__What is being asked__
Look through the material below and return every line that contains "fills".

__Information given__
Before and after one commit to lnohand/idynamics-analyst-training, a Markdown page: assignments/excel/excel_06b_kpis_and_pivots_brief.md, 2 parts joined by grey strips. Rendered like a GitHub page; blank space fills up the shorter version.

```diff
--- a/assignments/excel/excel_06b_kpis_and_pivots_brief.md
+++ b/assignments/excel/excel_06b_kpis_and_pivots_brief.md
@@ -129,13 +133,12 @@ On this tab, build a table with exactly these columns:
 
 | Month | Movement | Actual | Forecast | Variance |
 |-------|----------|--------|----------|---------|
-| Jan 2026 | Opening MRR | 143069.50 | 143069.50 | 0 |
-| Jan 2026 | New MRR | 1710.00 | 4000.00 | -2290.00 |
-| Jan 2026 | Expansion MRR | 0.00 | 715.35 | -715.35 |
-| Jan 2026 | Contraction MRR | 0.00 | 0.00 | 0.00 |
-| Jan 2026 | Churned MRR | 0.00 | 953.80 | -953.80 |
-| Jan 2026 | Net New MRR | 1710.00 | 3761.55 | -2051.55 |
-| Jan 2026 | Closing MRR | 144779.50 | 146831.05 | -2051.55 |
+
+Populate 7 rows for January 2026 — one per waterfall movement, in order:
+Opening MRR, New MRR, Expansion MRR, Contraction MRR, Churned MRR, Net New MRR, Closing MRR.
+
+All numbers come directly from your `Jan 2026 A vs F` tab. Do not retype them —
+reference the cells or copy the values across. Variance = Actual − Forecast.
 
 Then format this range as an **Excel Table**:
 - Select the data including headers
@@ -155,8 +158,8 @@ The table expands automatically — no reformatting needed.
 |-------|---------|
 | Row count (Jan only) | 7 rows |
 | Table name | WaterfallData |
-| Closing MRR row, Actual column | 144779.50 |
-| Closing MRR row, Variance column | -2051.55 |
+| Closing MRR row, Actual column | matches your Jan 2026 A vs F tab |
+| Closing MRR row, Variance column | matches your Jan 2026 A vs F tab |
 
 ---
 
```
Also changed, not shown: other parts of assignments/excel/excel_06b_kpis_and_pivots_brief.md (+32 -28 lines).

---

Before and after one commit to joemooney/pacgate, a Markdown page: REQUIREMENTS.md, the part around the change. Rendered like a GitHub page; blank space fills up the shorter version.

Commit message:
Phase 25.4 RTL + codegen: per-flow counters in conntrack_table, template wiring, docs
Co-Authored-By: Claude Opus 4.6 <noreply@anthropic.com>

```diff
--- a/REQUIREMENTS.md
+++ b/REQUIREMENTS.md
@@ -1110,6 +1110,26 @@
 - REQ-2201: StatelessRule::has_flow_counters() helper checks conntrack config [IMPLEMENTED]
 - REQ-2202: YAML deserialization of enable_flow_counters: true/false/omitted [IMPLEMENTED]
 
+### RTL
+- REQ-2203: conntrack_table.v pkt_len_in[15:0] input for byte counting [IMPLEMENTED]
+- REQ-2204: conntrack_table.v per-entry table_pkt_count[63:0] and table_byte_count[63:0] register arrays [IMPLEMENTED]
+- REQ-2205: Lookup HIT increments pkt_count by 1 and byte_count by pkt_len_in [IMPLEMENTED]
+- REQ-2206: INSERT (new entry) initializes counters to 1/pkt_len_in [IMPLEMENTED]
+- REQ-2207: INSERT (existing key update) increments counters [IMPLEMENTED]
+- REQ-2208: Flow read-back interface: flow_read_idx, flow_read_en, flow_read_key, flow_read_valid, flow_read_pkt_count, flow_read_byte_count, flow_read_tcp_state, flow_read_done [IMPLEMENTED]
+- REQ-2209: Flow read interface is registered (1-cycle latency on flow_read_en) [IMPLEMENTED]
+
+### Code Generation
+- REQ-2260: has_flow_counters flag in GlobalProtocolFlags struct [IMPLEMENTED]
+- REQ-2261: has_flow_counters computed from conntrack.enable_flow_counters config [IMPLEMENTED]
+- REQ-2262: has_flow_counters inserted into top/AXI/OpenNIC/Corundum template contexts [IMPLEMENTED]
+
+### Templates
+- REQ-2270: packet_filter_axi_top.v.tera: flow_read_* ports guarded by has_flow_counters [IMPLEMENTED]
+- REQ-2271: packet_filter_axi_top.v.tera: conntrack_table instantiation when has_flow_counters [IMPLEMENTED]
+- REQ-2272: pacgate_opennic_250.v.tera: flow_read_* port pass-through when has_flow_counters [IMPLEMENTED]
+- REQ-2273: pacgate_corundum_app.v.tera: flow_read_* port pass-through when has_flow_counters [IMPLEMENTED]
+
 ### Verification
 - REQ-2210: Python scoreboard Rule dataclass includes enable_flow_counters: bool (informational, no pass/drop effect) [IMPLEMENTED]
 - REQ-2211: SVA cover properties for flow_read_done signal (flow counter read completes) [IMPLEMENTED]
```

__Answer to this exercise__
Before and after one commit to lnohand/idynamics-analyst-training, a Markdown page: assignments/excel/excel_06b_kpis_and_pivots_brief.md, 2 parts joined by grey strips. Rendered like a GitHub page; blank space fills up the shorter version.
Before and after one commit to joemooney/pacgate, a Markdown page: REQUIREMENTS.md, the part around the change. Rendered like a GitHub page; blank space fills up the shorter version.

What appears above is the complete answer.